The Strategic Agenda covers a multitude of issues and offers plenty of space for the development of new initiatives, thereby progressing on the path towards better quality in higher education. It is thus a rich and ambitious agenda for the future of higher education and research.
The focus of the Strategic Agenda is on educational reforms. The wide variety of possible ways in which quality can and should be working offers opportunities for all players to contribute: there is something for everyone. The international study by CHEPS of “good practices of education” shows that much is happening both within and outside the Netherlands to improve the quality of education.

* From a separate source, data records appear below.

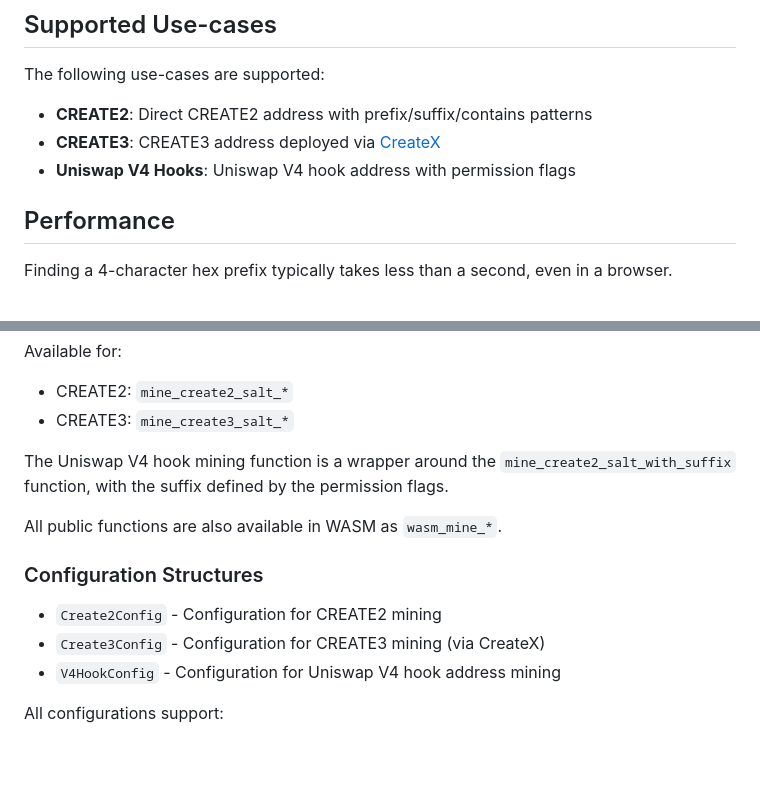
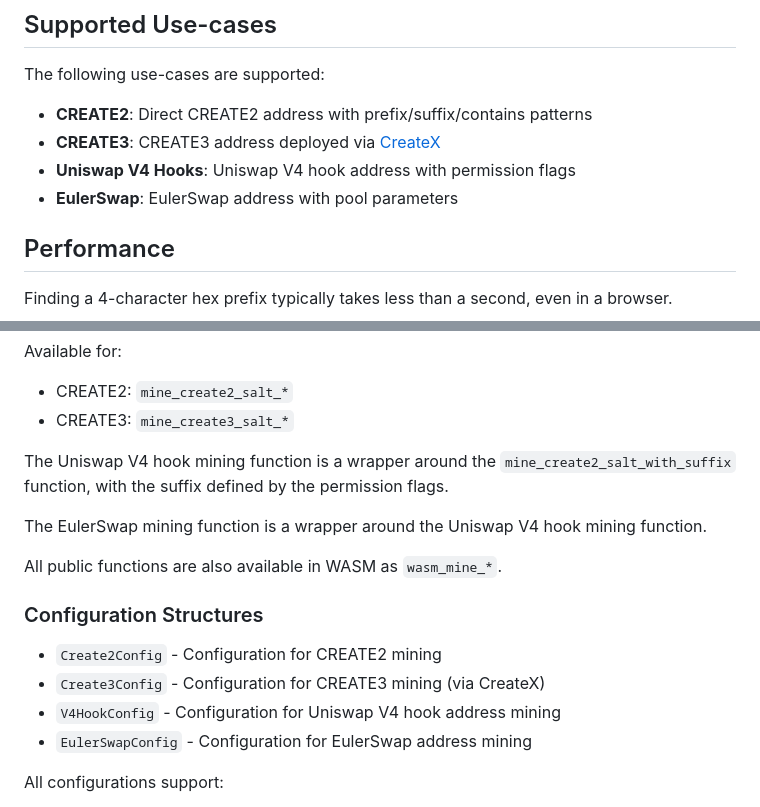
Before and after one commit to lumosimmo/vanity-miner, a Markdown page: README.md, 2 parts joined by grey strips. GitHub-like rendering; blank space fills up the shorter version.

```diff
--- a/README.md
+++ b/README.md
@@ -15,6 +15,7 @@ The following use-cases are supported:
 - **CREATE2**: Direct CREATE2 address with prefix/suffix/contains patterns
 - **CREATE3**: CREATE3 address deployed via [CreateX](https://github.com/pcaversaccio/createx/)
 - **Uniswap V4 Hooks**: Uniswap V4 hook address with permission flags
+- **EulerSwap**: EulerSwap address with pool parameters
 
 ## Performance
 
@@ -64,6 +65,8 @@ Available for:
 
 The Uniswap V4 hook mining function is a wrapper around the `mine_create2_salt_with_suffix` function, with the suffix defined by the permission flags.
 
+The EulerSwap mining function is a wrapper around the Uniswap V4 hook mining function.
+
 All public functions are also available in WASM as `wasm_mine_*`.
 
 ### Configuration Structures
@@ -71,6 +74,7 @@ All public functions are also available in WASM as `wasm_mine_*`.
 - `Create2Config` - Configuration for CREATE2 mining
 - `Create3Config` - Configuration for CREATE3 mining (via CreateX)
 - `V4HookConfig` - Configuration for Uniswap V4 hook address mining
+- `EulerSwapConfig` - Configuration for EulerSwap address mining
 
 All configurations support:
 
```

In the Strategic Agenda there are many potential initiatives listed to increase the quality in higher education. This list of initiatives gives the impression that the higher education institutions should take on many of these initiatives at the same time: more attention to intensive and small-scale education, a stronger connection with research and the region, new educational facilities, internationalisation experience, 21st century skills, etc. (Strategic Agenda 2015, p. 17). The question is how these elements are interrelated and if the higher education institutions have sufficient implementation potential to handle this many initiatives at once and excel at the same time. Can the desired quality be guaranteed within this requested level of diversity? Furthermore will the multitude of proposed initiatives not expose the higher education institutions to ‘mission overload’, therefore running the risk of “stretching” its strategic objectives beyond their capacities to respond to these various demands. Particularly in a time when they have to profile themselves by setting strategic priorities, government and institutions have to carefully match their resources with the needs of their most important stakeholders.

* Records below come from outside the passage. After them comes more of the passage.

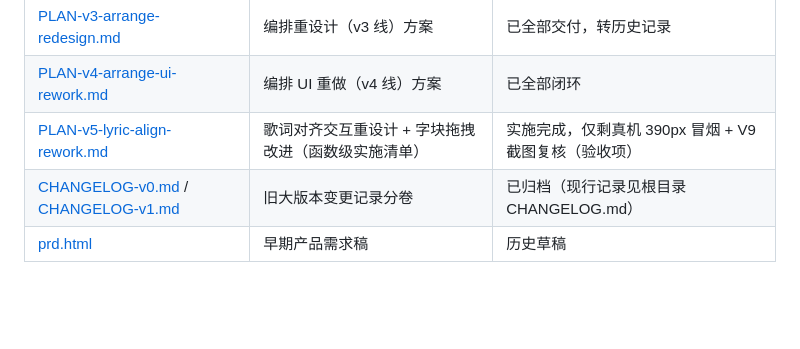
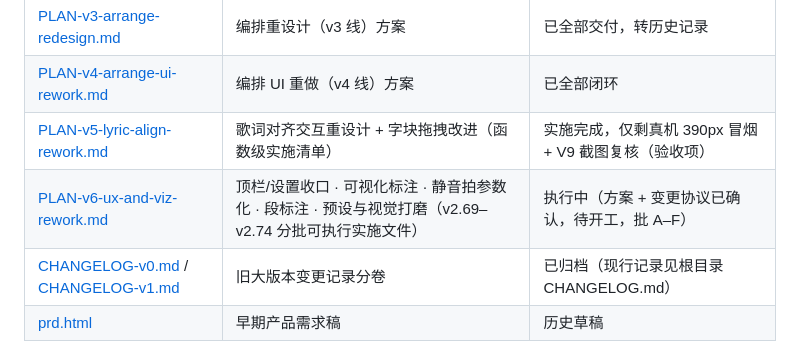
Before and after one commit to chj0124/beatsight, a Markdown page: docs/README.md, the part around the change. GitHub-like rendering; blank space fills up the shorter version.

```diff
--- a/docs/README.md
+++ b/docs/README.md
@@ -33,6 +33,7 @@
 | [PLAN-v3-arrange-redesign.md](PLAN-v3-arrange-redesign.md) | 编排重设计（v3 线）方案 | 已全部交付，转历史记录 |
 | [PLAN-v4-arrange-ui-rework.md](PLAN-v4-arrange-ui-rework.md) | 编排 UI 重做（v4 线）方案 | 已全部闭环 |
 | [PLAN-v5-lyric-align-rework.md](PLAN-v5-lyric-align-rework.md) | 歌词对齐交互重设计 + 字块拖拽改进（函数级实施清单） | 实施完成，仅剩真机 390px 冒烟 + V9 截图复核（验收项） |
+| [PLAN-v6-ux-and-viz-rework.md](PLAN-v6-ux-and-viz-rework.md) | 顶栏/设置收口 · 可视化标注 · 静音拍参数化 · 段标注 · 预设与视觉打磨（v2.69–v2.74 分批可执行实施文件） | 执行中（方案 + 变更协议已确认，待开工，批 A–F） |
 | [CHANGELOG-v0.md](CHANGELOG-v0.md) / [CHANGELOG-v1.md](CHANGELOG-v1.md) | 旧大版本变更记录分卷 | 已归档（现行记录见根目录 CHANGELOG.md） |
 | [prd.html](prd.html) | 早期产品需求稿 | 历史草稿 |
 
```
Also changed, not shown: docs/PLAN-v6-ux-and-viz-rework.md (added, +294 -0 lines).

That said to suggest that small-scale intensive education, on the basis of many innovations in education, actually leads to better quality education and academic success (see the HEDOCE study and the “good practices of education“ study). It is important that small-intensive education will be investigated. This analysis can be financed with the additional resources allocated for (education) research as set out in the Strategic Agenda (Strategic Agenda 2015, p. 37). Concerning the latter, we find in the Strategic Agenda many places where funds have been allocated to these initiatives as well as being held in reserve for future investments. This implies that there is financial fragmentation, which reinforces the points made above.

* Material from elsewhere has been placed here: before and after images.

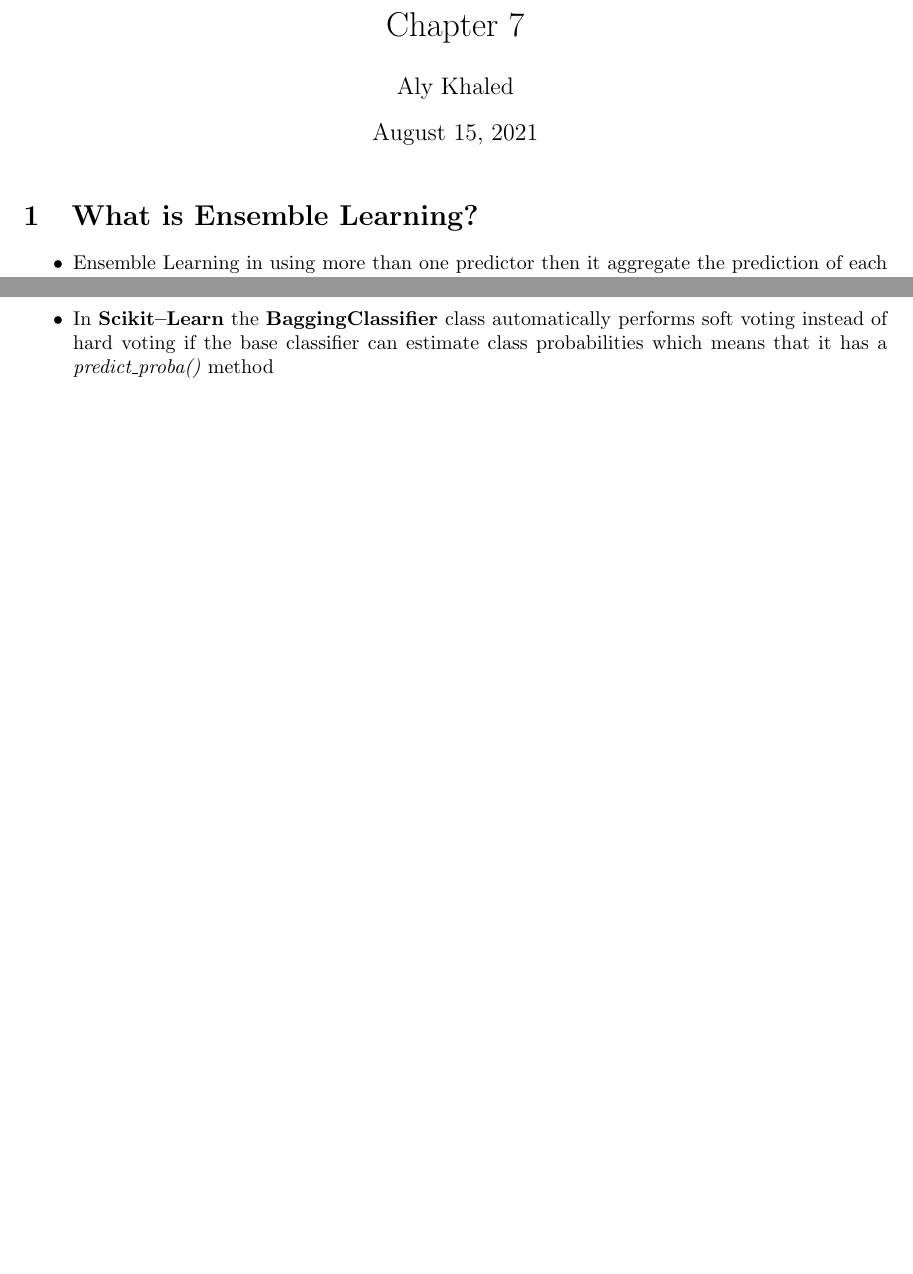
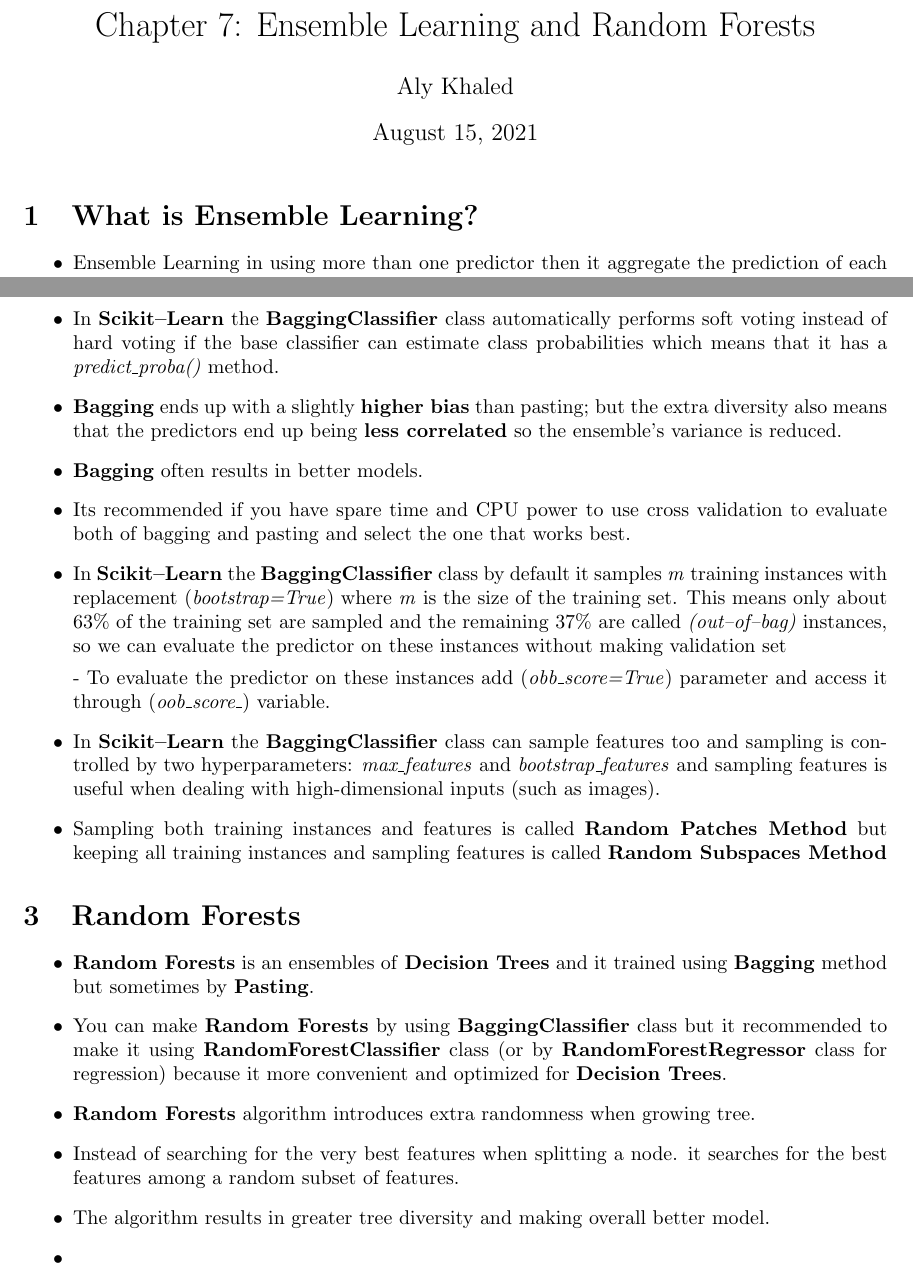
Before and after one commit to alykhaled/Hands-On-Machine-Learning-Notes, a LaTeX document (Chapter7/ch7.tex): two parts of pages 1 and 2 of 2, joined at a grey line, cut at the place of the change, the shorter picture padded with empty space. Compiled offline with pdfLaTeX.

Commit message:
Adding some notes to chapter 7

```diff
--- a/Chapter7/ch7.tex
+++ b/Chapter7/ch7.tex
@@ -2,7 +2,7 @@
 
 \usepackage{amsmath}
 \usepackage[a4paper, total={6in, 8in}]{geometry}
-\title{Chapter 7}
+\title{Chapter 7: Ensemble Learning and Random Forests}
 \author{Aly Khaled}
 \date{\today}
 
@@ -34,9 +34,26 @@
 			\item \textbf{Bagging:} When sampling is performed with replacement.
 	   		\item \textbf{Pasting:} When sampling is performed without replacement.
 	    \end{itemize}
-    	\item Only \textbf{Bagging} allows training instances to be sampled several times for the same predictor
-    	\item In \textbf{Scikit\textendash Learn} the \textbf{BaggingClassifier} class automatically performs soft voting instead of hard voting if the base classifier can estimate class probabilities which means that it has a \textit{predict\_proba()} method
+    	\item Only \textbf{Bagging} allows training instances to be sampled several times for the same predictor .
+    	\item In \textbf{Scikit\textendash Learn} the \textbf{BaggingClassifier} class automatically performs soft voting instead of hard voting if the base classifier can estimate class probabilities which means that it has a \textit{predict\_proba()} method.
+    	\item \textbf{Bagging} ends up with a slightly \textbf{higher bias} than pasting; but the extra diversity also means that the predictors end up being \textbf{less correlated} so the ensemble's variance is reduced.
+    	\item \textbf{Bagging} often results in better models.
+    	\item Its recommended if you have spare time and CPU power to use cross validation to evaluate both of bagging and pasting and select the one that works best.
+    	\item In \textbf{Scikit\textendash Learn} the \textbf{BaggingClassifier} class by default it samples \textit{m} training instances with replacement (\textit{bootstrap=True}) where \textit{m} is the size of the training set. This means only about 63\% of the training set are sampled and the remaining 37\% are called \textit{(out\textendash of\textendash bag)} instances, so we can evaluate the predictor on these instances without making validation set
 
+    	- To evaluate the predictor on these instances add (\textit{obb\_score=True}) parameter and access it through (\textit{oob\_score\_}) variable.
+    	\item In \textbf{Scikit\textendash Learn} the \textbf{BaggingClassifier} class can sample features too and sampling is controlled by two hyperparameters: \textit{max\_features} and \textit{bootstrap\_features} and sampling features is useful when dealing with high-dimensional inputs (such as images).
+    	\item Sampling both training instances and features is called \textbf{Random Patches Method} but keeping all training instances and sampling features is called \textbf{Random Subspaces Method}
+
+    \end{itemize}
+    \section{Random Forests}
+    \begin{itemize}
+		\item \textbf{Random Forests} is an ensembles of \textbf{Decision Trees} and it trained using \textbf{Bagging} method but sometimes by \textbf{Pasting}.
+		\item You can make \textbf{Random Forests} by using \textbf{BaggingClassifier} class but it recommended to make it using \textbf{RandomForestClassifier} class (or by \textbf{RandomForestRegressor} class for regression) because it more convenient and optimized for \textbf{Decision Trees}.
+		\item \textbf{Random Forests} algorithm introduces extra randomness  when growing tree.
+		\item Instead of searching for the very best features when splitting a node. it searches for the best features among a random subset of features.
+		\item The algorithm results in greater tree diversity and making overall better model.
+		\item
     \end{itemize}
 
 \end{document}
```
Also changed, not shown: Chapter7/ch7.pdf.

In the end, the investment agenda in Chapter 5, indicates that eventually 90% of the funds will be added to the lump sum given to the institutions so they themselves can decide on these various initiatives and therefore what priorities they choose (Strategic Agenda 2015, p. 85). Being in line with the minister’s thinking that higher education is not a wholesale bazaar or supermarket (Strategic Agenda 2015, p. 2), where products can be gathered together, CHEPS believes that the implementation of this Strategic Agenda must look carefully at where the priorities and the promising initiatives are for the minister and the higher education institutions.
Assuming that the ambitions expressed in the Strategic Agenda are carried out, students will now more than ever have the opportunity to enrich and expand their education. They can follow an honours programme and gain international experience. Moreover, higher vocational students should utilise more research skills and university students ought to acquire vocational skills. Finally, there must be space for (extra-curricular) personal development and the self-development of interdisciplinary experience. These various goals require a lot of the students in a limited period of time: 180 or 240 ECTS are quickly filled. Care must be taken to ensure that students are not overburdened with the completion of a degree – such as the mission overload of institutions – but to also leave room for students so that they can follow their desired educational choices. At the same time as this expansion, it is also important to ensure that there is no loss of the specialised knowledge that is required by employers.
Our next reflection on the Strategic Agenda for Dutch Higher Education and Research 2015-2025 will be published on Thursday and focuses on the administrative autonomy of higher education institutions.